### About this task
Using "intervention" as the search string, find the matching lines below and copy them.

### Collected data entries
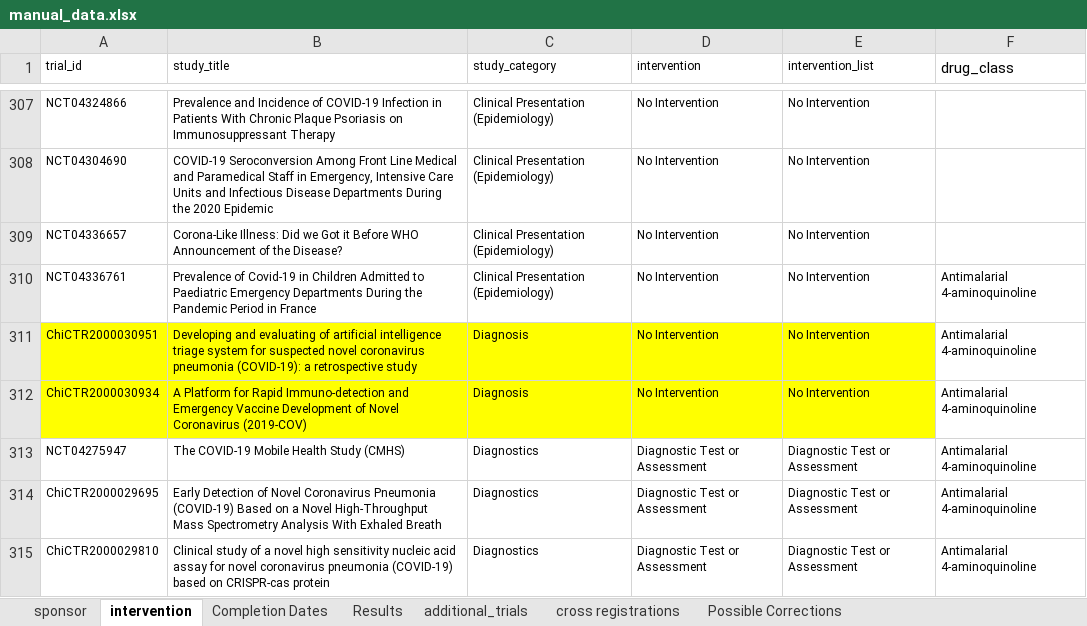
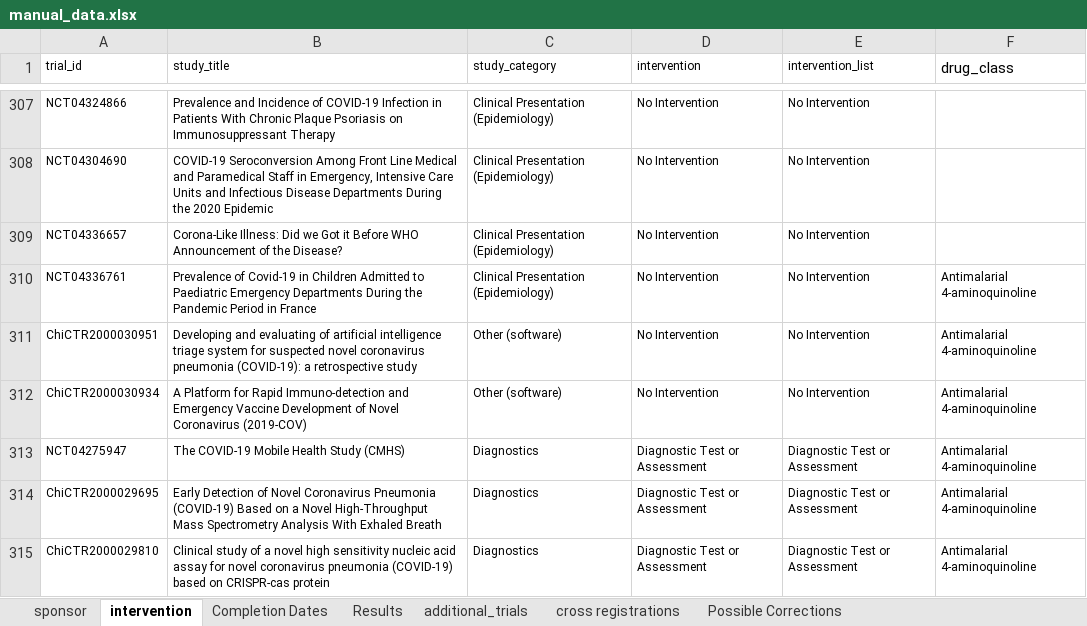
Before and after one commit to ebmdatalab/covid_trials_tracker-covid, an Excel workbook: notebooks/manual_data.xlsx, sheet intervention, drawn as a sheet; only a part is shown, gaps mark what is left out; values as stored, in another font and other column widths than the file's, no borders; the diff names each change by its address in the sheet, - before the commit and + after, or states it on an @@ line.

Commit message:
Updating figures, html, and typo fixes

```diff
--- a/notebooks/manual_data.xlsx (sheet intervention)
+++ b/notebooks/manual_data.xlsx (sheet intervention)
-A311:E312 fill: #FFFF00
+A311:E312 fill: none
-C311:C312 (study_category): Diagnosis
+C311:C312 (study_category): Other (software)
```
Also changed, not shown: 7 other files.
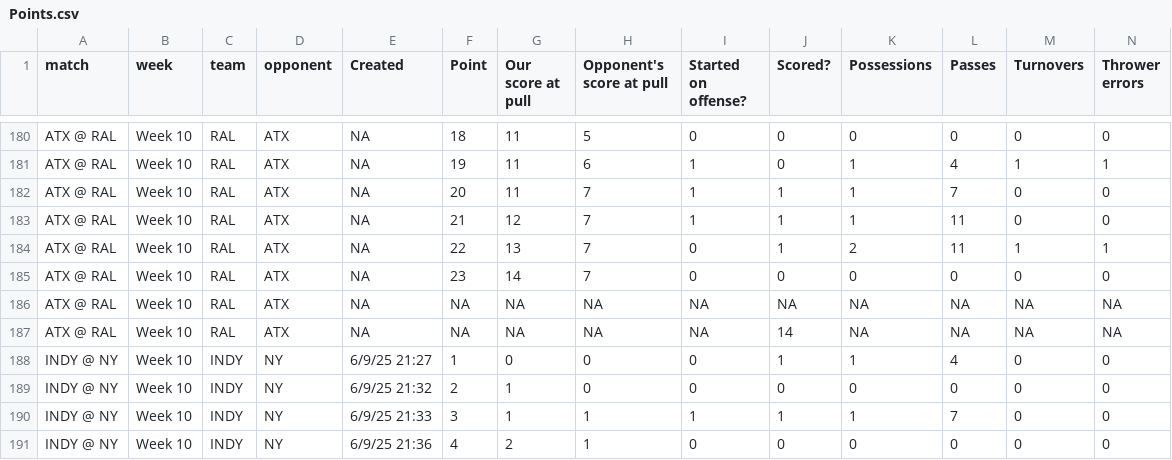
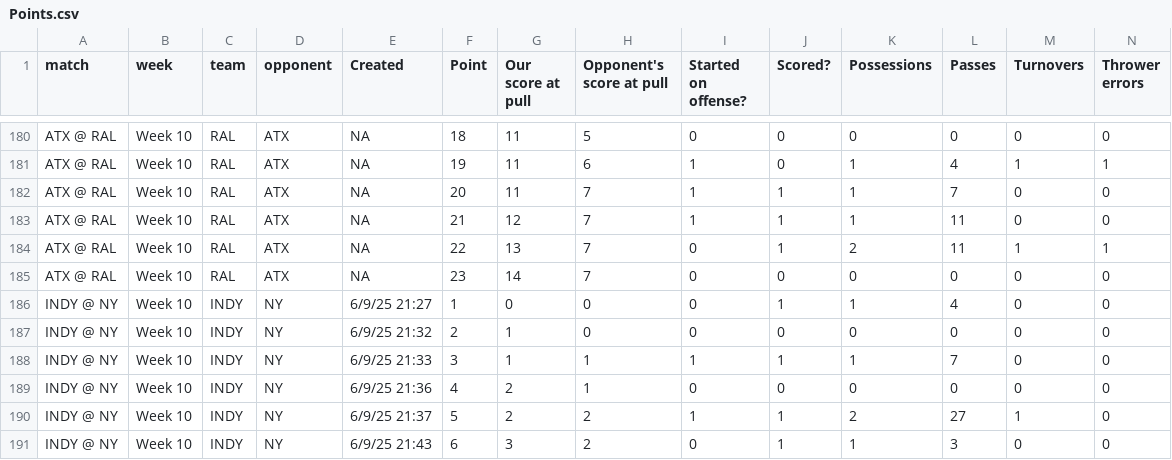
Before and after one commit to PremierUltimateLeague/Stats-Hub, a CSV file: 2025/integ-data/Points.csv, drawn as a sheet; only a part is shown, gaps mark what is left out; the shorter side is filled out with more unchanged rows; rows hold the shown columns only; the diff names each change by its address in the sheet, - before the commit and + after, or states it on an @@ line.

Commit message:
fix RAL week 10

```diff
--- a/2025/integ-data/Points.csv
+++ b/2025/integ-data/Points.csv
-row 186: ATX @ RAL | Week 10 | RAL | ATX | NA | NA | NA | NA | NA | NA | NA | NA | NA | NA
-row 187: ATX @ RAL | Week 10 | RAL | ATX | NA | NA | NA | NA | NA | 14 | NA | NA | NA | NA
```
Also changed, not shown: 2025/stats/team-stats-game.csv, 2025/stats/team-stats-overall.csv, 1 other file.
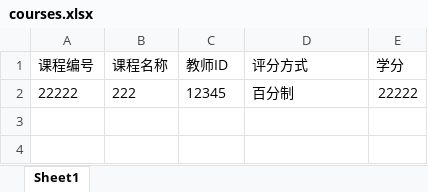
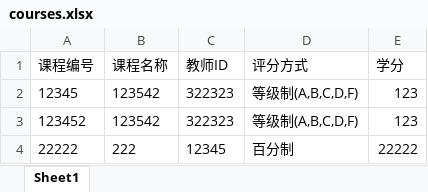
Before and after one commit to TomOVOTom/StudentSystem, an Excel workbook: courses.xlsx, sheet Sheet1, drawn as a sheet; values as stored, in another font and other column widths than the file's, no borders; the diff names each change by its address in the sheet, - before the commit and + after, or states it on an @@ line.

```diff
--- a/courses.xlsx (sheet Sheet1)
+++ b/courses.xlsx (sheet Sheet1)
+row 2: 12345 | 123542 | 322323 | 等级制(A,B,C,D,F) | 123
+row 3: 123452 | 123542 | 322323 | 等级制(A,B,C,D,F) | 123
```
Also changed, not shown: grades.xlsx, 12 other files.
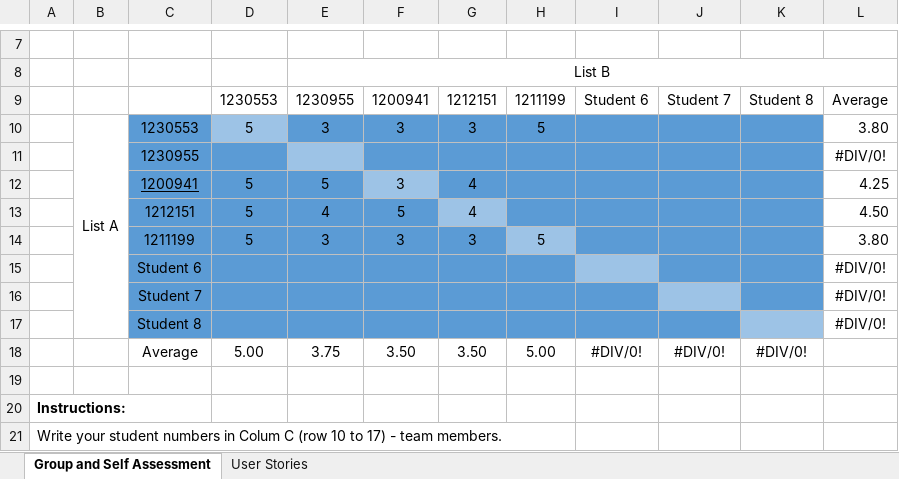
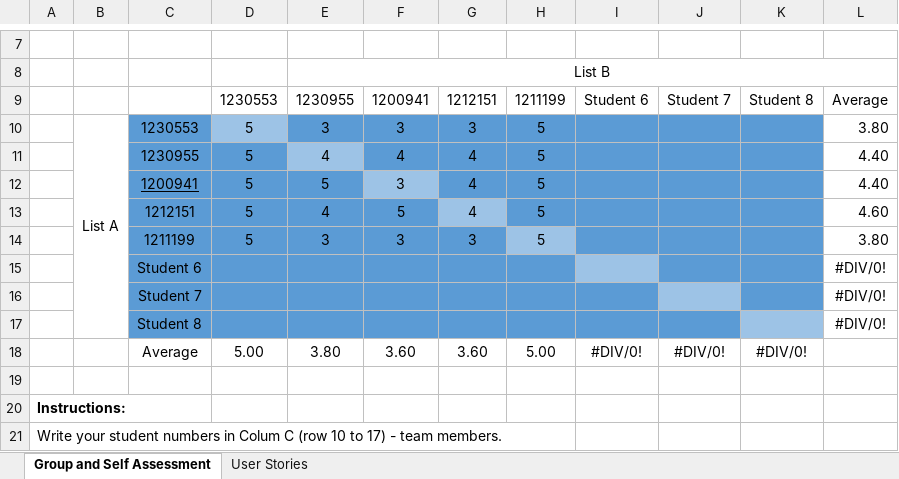
Before and after one commit to Educ00/mdisc-2425, an Excel workbook: PI-SA-2425-g164-Sprint2.xlsx, sheet Group and Self Assessment, drawn as a sheet; only a part is shown, gaps mark what is left out; values as stored, in another font and other column widths than the file's, no borders; charts and pictures not drawn; removed rows and columns are numbered as before the commit, all else as after; the diff names each change by its address in the sheet, - before the commit and + after, or states it on an @@ line.

Commit message:
Update SA.

```diff
--- a/PI-SA-2425-g164-Sprint2.xlsx (sheet Group and Self Assessment)
+++ b/PI-SA-2425-g164-Sprint2.xlsx (sheet Group and Self Assessment)
-row 11:  |  | 1230955 |  |  |  |  |  |  |  |  | #DIV/0!
+row 11:  |  | 1230955 | 5 | 4 | 4 | 4 | 5 |  |  |  | 4.40
-H12:H13: (empty)
+H12:H13: 5
-L12: 4.25
+L12: 4.40
-L13: 4.50
+L13: 4.60
-E18: 3.75
+E18: 3.80
-F18: 3.50
+F18: 3.60
-G18: 3.50
+G18: 3.60
```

### Result of the task
Before and after one commit to ebmdatalab/covid_trials_tracker-covid, an Excel workbook: notebooks/manual_data.xlsx, sheet intervention, drawn as a sheet; only a part is shown, gaps mark what is left out; values as stored, in another font and other column widths than the file's, no borders; the diff names each change by its address in the sheet, - before the commit and + after, or states it on an @@ line.
--- a/notebooks/manual_data.xlsx (sheet intervention)
+++ b/notebooks/manual_data.xlsx (sheet intervention)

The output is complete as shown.